2008 Joint Meeting of The Geological Society of America, Soil Science Society of America, American Society of Agronomy, Crop Science Society of America, Gulf Coast Association of Geological Societies with the Gulf Coast Section of SEPM

Paper No. 9
Presentation Time: 10:00 AM

Paleobotanical Estimates of Laramide Relief in the Western Interior of North America

MILLER, Ian, Department of Earth Sciences, Denver Museum of Nature & Sci, 2001 Colorado Blvd, Denver, CO 80205, BRANDON, Mark, Geology & Geophysics, Yale University, New Haven, CT 06520, JOHNSON, Kirk, Denver Museum of Nature & Science, Denver, CO 80205, PEPPE, Daniel, Geology and Geophysics, Yale University, New Haven, CT 06511, DUNN, Regan, John Day Fossil Beds National Monument, National Park Service, 32651 Hwy. 19, Kimberly, OR 97848 and ELLIS, Beth, Department of Earth Sciences, Denver Museum of Nature & Science, 2001 Colorado Blvd, Denver, CO 80205, imiller@dmns.org

The Paleocene topography of the Western Interior of North America is characterized by the Laramide orogeny, which produced a deformation belt extending from Montana to Mexico, as much as 1,500 km inboard of the nearest convergent margin.
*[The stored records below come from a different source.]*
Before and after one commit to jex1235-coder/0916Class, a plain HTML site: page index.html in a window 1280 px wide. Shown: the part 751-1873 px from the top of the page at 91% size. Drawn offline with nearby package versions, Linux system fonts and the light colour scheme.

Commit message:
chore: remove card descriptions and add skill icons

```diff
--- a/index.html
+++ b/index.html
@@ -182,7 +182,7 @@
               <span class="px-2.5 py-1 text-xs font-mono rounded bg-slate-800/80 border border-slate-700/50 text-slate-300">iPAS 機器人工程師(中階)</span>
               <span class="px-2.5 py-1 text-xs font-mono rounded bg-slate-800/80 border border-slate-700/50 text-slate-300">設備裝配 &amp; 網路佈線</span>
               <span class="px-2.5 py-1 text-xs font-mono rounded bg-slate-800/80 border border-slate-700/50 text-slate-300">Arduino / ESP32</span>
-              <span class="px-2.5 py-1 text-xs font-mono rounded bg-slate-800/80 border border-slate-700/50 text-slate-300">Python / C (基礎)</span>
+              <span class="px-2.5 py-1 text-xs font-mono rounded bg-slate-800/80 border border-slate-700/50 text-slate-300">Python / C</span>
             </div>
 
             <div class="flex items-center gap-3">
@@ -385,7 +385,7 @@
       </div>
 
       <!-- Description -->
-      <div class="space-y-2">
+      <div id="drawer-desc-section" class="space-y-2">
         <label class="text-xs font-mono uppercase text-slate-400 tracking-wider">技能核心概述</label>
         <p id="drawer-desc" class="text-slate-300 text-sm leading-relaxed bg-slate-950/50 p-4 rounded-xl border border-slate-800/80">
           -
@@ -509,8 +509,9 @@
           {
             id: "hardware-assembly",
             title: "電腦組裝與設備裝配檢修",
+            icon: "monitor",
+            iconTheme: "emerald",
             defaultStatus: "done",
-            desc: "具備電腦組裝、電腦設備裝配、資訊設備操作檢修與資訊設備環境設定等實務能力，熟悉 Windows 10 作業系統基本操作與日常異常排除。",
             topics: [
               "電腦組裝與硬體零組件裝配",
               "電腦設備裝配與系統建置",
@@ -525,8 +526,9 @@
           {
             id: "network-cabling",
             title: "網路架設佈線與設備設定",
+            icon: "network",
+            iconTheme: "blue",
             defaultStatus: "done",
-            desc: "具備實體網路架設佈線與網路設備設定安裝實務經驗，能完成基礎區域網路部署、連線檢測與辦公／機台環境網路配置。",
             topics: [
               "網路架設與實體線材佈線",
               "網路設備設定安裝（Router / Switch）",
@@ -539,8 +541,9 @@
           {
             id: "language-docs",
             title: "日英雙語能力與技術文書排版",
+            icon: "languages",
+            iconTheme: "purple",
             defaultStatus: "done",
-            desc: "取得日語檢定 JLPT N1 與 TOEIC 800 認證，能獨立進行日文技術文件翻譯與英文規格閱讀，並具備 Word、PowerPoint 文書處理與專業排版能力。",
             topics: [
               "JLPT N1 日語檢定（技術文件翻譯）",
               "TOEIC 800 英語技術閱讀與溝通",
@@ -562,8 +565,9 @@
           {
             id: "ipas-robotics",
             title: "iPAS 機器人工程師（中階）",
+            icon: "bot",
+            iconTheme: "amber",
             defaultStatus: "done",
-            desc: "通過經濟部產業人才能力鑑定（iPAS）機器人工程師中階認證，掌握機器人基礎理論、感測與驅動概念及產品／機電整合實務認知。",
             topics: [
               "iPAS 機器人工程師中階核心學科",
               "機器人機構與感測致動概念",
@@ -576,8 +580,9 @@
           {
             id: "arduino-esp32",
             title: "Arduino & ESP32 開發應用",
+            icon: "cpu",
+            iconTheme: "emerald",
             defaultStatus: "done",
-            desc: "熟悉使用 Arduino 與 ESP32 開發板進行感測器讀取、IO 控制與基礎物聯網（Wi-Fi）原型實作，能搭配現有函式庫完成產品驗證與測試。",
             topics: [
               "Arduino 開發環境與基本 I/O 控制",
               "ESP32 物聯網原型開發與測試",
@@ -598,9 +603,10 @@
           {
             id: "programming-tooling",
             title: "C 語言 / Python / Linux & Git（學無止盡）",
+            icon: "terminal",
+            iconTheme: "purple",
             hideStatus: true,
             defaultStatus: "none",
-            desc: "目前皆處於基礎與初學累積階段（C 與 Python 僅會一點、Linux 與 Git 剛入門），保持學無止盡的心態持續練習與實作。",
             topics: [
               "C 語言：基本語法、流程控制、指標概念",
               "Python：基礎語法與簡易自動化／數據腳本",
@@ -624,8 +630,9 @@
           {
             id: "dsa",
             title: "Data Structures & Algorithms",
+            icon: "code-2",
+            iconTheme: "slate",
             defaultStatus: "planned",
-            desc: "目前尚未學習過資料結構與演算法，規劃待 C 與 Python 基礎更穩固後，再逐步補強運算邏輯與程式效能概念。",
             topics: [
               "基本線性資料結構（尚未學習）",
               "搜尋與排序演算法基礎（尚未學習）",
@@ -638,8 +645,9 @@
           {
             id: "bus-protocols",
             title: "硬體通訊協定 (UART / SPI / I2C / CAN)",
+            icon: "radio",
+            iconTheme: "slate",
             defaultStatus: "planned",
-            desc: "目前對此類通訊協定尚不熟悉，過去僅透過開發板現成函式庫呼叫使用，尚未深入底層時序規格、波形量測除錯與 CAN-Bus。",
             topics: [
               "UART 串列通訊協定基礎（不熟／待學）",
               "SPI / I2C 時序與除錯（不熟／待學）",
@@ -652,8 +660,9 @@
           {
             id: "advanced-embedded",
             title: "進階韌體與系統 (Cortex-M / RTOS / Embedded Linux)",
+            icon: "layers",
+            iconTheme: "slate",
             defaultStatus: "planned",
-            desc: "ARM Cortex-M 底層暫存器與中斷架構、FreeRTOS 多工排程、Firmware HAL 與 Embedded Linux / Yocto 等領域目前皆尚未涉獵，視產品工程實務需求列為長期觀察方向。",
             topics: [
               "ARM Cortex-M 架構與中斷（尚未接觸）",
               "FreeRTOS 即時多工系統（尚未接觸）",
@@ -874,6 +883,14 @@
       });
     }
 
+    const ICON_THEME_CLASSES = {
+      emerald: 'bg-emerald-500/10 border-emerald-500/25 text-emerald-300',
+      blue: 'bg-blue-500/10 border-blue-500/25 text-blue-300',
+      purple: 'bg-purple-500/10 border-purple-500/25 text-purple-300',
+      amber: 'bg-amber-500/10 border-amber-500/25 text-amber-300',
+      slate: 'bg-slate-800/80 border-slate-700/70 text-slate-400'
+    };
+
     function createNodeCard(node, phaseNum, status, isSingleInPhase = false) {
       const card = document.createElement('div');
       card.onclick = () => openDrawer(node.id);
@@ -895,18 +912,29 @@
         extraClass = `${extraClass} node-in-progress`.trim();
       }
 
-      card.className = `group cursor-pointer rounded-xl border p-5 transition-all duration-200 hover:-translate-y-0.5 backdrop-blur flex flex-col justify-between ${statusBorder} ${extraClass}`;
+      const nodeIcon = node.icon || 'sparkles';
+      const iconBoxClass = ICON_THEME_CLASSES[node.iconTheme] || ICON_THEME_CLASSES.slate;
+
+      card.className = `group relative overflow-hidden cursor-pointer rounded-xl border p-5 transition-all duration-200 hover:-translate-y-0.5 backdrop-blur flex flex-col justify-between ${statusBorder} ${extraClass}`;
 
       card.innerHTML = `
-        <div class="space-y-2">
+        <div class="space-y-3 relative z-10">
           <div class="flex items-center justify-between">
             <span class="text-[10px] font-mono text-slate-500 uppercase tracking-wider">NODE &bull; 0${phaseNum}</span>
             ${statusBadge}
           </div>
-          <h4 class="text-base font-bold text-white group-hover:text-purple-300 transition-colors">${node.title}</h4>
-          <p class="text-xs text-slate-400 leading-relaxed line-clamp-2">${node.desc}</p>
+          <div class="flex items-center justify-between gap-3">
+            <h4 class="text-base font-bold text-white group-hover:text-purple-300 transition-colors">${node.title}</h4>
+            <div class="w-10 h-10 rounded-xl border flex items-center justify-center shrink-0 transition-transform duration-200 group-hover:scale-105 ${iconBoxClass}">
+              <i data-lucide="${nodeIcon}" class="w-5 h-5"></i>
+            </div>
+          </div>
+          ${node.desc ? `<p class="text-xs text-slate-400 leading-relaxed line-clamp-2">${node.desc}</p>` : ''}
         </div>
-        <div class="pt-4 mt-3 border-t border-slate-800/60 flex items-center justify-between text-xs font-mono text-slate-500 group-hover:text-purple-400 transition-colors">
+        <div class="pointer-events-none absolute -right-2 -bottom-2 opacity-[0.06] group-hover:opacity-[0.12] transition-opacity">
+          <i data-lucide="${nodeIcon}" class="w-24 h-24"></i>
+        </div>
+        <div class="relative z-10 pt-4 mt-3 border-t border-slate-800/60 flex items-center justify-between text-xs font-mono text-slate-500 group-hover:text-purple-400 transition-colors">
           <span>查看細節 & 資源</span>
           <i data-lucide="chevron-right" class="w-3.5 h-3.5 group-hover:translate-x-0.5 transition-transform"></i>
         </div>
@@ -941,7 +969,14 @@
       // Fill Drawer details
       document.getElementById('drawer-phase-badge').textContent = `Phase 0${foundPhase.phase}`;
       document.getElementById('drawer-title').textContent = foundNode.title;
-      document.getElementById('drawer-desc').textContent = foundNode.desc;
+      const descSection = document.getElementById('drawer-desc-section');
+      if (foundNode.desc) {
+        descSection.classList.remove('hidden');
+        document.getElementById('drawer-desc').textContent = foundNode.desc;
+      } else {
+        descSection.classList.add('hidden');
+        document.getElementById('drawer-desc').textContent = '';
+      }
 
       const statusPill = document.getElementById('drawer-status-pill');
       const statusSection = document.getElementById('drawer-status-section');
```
Isotopic proxies, fossil evidence, and climate-model results, indicate that Laramide topography had a profound influence on Paleocene climate dynamics and paleoecological gradients especially vegetation patterns after the K-T boundary. To assess Laramide topography during the Paleocene, we compare mean annual temperature (MAT) estimates derived from fossil-dicot leaves in Laramide intermontane and foreland basins. First, we show that modern meridional-MAT profiles from ~350 North American sea-level weather stations are well-fit to latitude by MAT = b0cos(b1l) + b2z where b0 = 29.3 °C and b1 = 1.60 °C/°N (R2 = 0.91). Subtracting this function from all station data (~2,000 records) gives latitude independent MAT results that demonstrate variations in temperature that are due to elevation. Using this method, elevations in the Western Cordillera can be detected above ~1.5 km. We apply this meridional temperature function to North American sea-level Paleocene floras to produce a series of meridional-MAT profiles at ~3 myr increments. These profiles are depressed, on average, ~50% relative to the modern gradient. Reducing the Paleocene floras by the meridional profiles gives a latitude independent temperature curve, which appears to mirror that of the deep marine record—a proxy for high latitude sea surface temperatures. Reducing all floral data available by these profiles demonstrates that MAT records in Laramide intermontane basins are decoupled from those in the foreland. Extreme examples demonstrate as much as 2 km of local relief. These results show that local Laramide relief during the Paleocene was significant and that terrestrial Paleocene temperature curves derived from proxies in some Laramide basins are considerably affected by paleoelevation.